(CNN) -- This election is about the economy -- not social issues or other distractions.

At least, that's the mantra we've consistently heard from conservative candidates this election cycle. We heard the same thing during the "tea party election" of 2010.

But it's an odd insistence from an overwhelmingly social conservative Republican party. Because keep in mind, they're not disavowing anti-choice beliefs on abortion or opposition to gay rights or any other deeply held hot-button issues. They just don't want to discuss them loudly in an election year.

It's almost as if bringing up social issues is impolite. But of course, there's an electoral calculation beneath the impulse to keep them in the closet.

It is an interesting implicit admission -- that the far-right litmus tests on social issues that seem necessary to win closed partisan primaries also alienate the centrist and independent voters that Republicans need to win general elections.

There is no question that fiscal conservatism is what holds the Republican coalition together and helps it connect with independent voters concerned about deficits and the debt. Smaller government and lower taxes are popular promises, particularly if specific cuts aren't spelled out in detail. And certainly, the still struggling economy is a cause of frustration and anxiety.

But all that was true in 2010, when the tea party revived the Republican Party with promises to refocus it along libertarian lines, ignoring divisive social issues because there were more urgent economic matters at stake.

Two years later, this pitch has lost some of its punch. That's because we can compare the rhetoric to the record. And contrary to the libertarian promises, social issues have been front and center, especially in the state legislatures that Republicans took control over in 2010.

In 2011, 24 states passed a record 92 restrictions on abortion, including mandatory ultrasound legislation, waiting periods, insurance restrictions, and abortion bans after 20 weeks of pregnancy. The pace continued in 2012.

Likewise, when Republicans took control of the North Carolina state legislature, one of the first referendums they put on the ballot was a bid to ban same-sex marriages. It passed handily. In Iowa, three judges who ruled same-sex marriage was constitutional found themselves kicked out of office in 2010, and another of those judges is being targeted this election cycle, with former presidential candidate Rick Santorum and Louisiana Gov. Bobby Jindal adding their voices to the effort.

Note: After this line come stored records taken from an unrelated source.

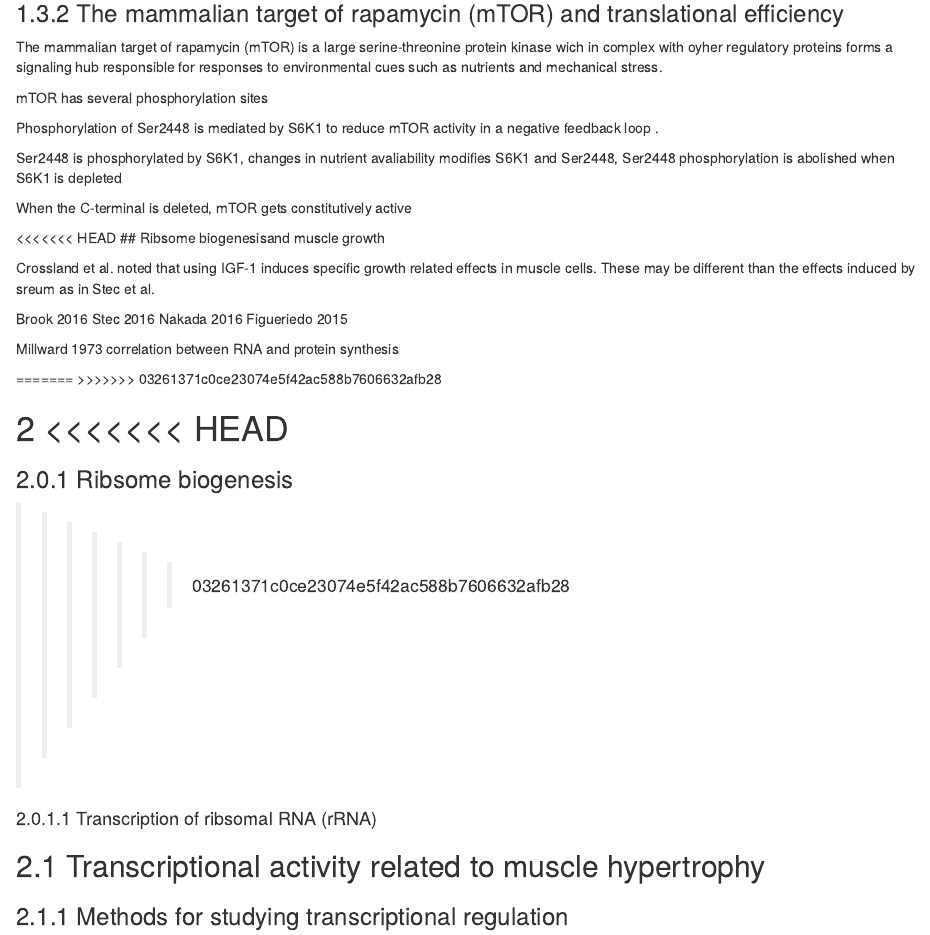
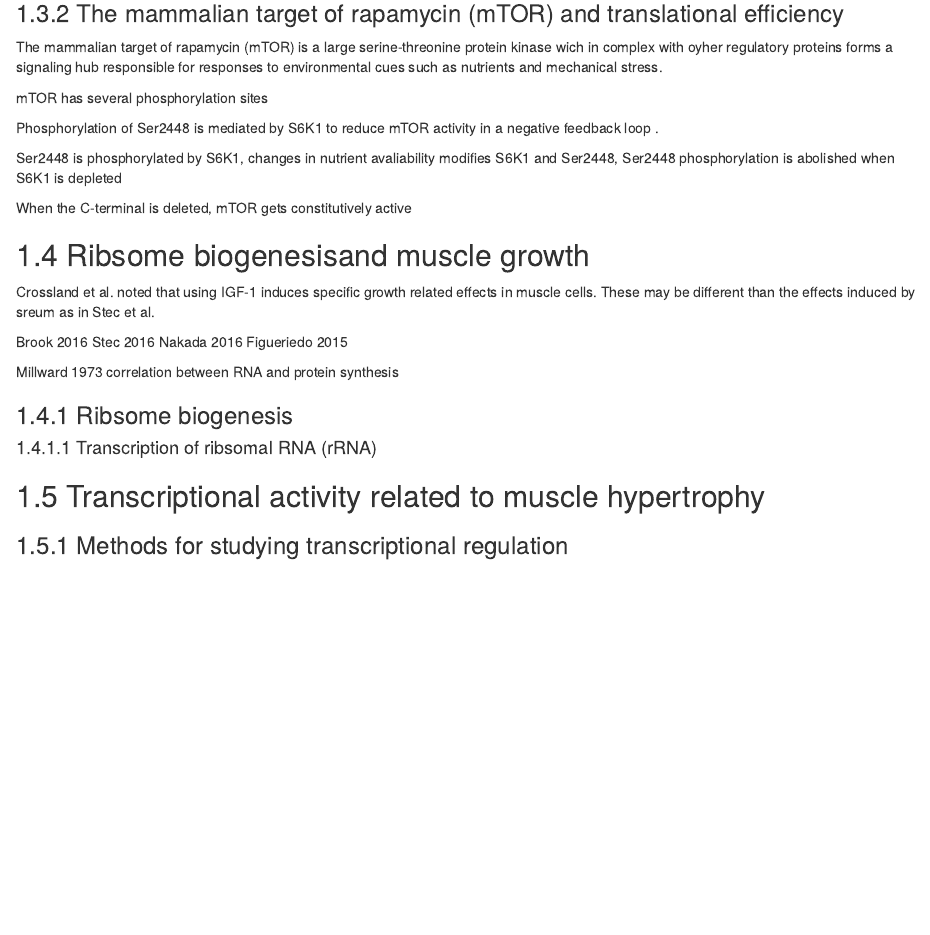
Before and after one commit to dhammarstrom/thesis, an R Markdown document (01-Background.Rmd): the page in a window 1100 px wide, from 510 px down. Rendered offline with R 4.5, knitr and Pandoc, with nearby package versions; drawn as R Markdown's standard HTML page in place of the format the file asks for; some code elsewhere in the file could not run offline.

Commit message:
misc notes

```diff
--- a/01-Background.Rmd
+++ b/01-Background.Rmd
@@ -76,7 +76,7 @@ When the C-terminal is deleted, mTOR gets constitutively active
 
 
 
-<<<<<<< HEAD
+
 ## Ribsome biogenesisand muscle growth
 
 <!-- Stec 2016 growth factor induced hypertrophy is abolished when ribo biog is inhibited with the specific CX-5461  -->
@@ -94,18 +94,15 @@ Figueriedo 2015
 Millward 1973 correlation between RNA and protein synthesis
 
 
-=======
->>>>>>> 03261371c0ce23074e5f42ac588b7606632afb28
 
 
 
 
 
 
-<<<<<<< HEAD
-=======
+
 ### Ribsome biogenesis
->>>>>>> 03261371c0ce23074e5f42ac588b7606632afb28
+
 
 #### Transcription of ribsomal RNA (rRNA)
 
```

It's not just a case of unruly conservative state legislatures. The Republican-controlled U.S. House of Representatives was elected on a similar promise to focus on the economy. But less than one month after taking office, conservatives pushed through the first of several efforts to defund Planned Parenthood, even though the long-standing Hyde Amendment already prohibits spending federal money on abortions. (The taxpayer money that Planned Parenthood does receive is limited to women's health services, like mammograms.) With all the promises to cut excess spending, this was an odd place to begin looking for meaningful cuts, unless you recognize that social issues were driving the agenda from the outset.

By contrast, look at the contortions many conservatives are going through to avoid making the sequester cuts to the Defense Department -- required after congressional negotiators failed to agree on a deficit-reduction plan last fall -- proposing instead that the cuts guaranteed by the bipartisan failure of the super committee come entirely out of entitlement spending.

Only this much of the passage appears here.